> _Task requirements_:
Take the line with "unit placed by" as the first line and the last line of the data as the final one. Write out those lines exactly, and no others.
*** Opening of Task input ***
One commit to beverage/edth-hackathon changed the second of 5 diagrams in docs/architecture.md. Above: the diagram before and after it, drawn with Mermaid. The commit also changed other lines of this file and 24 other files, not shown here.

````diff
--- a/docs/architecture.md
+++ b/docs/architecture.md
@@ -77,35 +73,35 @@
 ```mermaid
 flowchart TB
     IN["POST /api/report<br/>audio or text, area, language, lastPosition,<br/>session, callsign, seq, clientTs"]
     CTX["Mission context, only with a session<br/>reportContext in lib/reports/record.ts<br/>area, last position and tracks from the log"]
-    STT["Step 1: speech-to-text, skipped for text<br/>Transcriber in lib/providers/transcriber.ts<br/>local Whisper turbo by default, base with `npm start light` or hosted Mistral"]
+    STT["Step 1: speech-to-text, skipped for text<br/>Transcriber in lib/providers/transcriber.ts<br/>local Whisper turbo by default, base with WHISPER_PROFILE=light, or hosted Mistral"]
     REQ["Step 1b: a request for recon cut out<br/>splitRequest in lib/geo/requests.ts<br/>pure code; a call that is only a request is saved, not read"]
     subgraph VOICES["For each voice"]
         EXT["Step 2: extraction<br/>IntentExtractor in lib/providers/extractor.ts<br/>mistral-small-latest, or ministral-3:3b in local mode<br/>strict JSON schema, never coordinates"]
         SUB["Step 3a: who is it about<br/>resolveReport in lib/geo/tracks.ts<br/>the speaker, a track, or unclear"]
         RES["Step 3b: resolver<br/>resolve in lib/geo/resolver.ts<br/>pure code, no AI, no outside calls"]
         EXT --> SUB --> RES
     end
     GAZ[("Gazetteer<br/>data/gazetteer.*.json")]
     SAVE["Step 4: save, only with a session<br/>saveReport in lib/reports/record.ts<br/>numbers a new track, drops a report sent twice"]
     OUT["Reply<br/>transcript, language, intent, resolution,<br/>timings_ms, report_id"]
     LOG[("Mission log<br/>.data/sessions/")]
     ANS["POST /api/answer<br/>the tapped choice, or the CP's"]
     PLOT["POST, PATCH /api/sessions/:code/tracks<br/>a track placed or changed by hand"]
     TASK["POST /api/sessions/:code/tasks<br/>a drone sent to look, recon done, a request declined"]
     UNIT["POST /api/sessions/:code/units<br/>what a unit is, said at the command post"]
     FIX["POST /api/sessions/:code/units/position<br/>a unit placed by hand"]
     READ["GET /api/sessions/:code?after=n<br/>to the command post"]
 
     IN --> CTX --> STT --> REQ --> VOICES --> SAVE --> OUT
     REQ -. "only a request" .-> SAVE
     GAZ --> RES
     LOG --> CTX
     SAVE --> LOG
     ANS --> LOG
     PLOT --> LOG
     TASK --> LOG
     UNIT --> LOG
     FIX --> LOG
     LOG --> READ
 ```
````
*** Close of Task input ***
> _Solution for this exercise_:
     FIX["POST /api/sessions/:code/units/position<br/>a unit placed by hand"]
     READ["GET /api/sessions/:code?after=n<br/>to the command post"]
 
     IN --> CTX --> STT --> REQ --> VOICES --> SAVE --> OUT
     REQ -. "only a request" .-> SAVE
     GAZ --> RES
     LOG --> CTX
     SAVE --> LOG
     ANS --> LOG
     PLOT --> LOG
     TASK --> LOG
     UNIT --> LOG
     FIX --> LOG
     LOG --> READ
 ```
````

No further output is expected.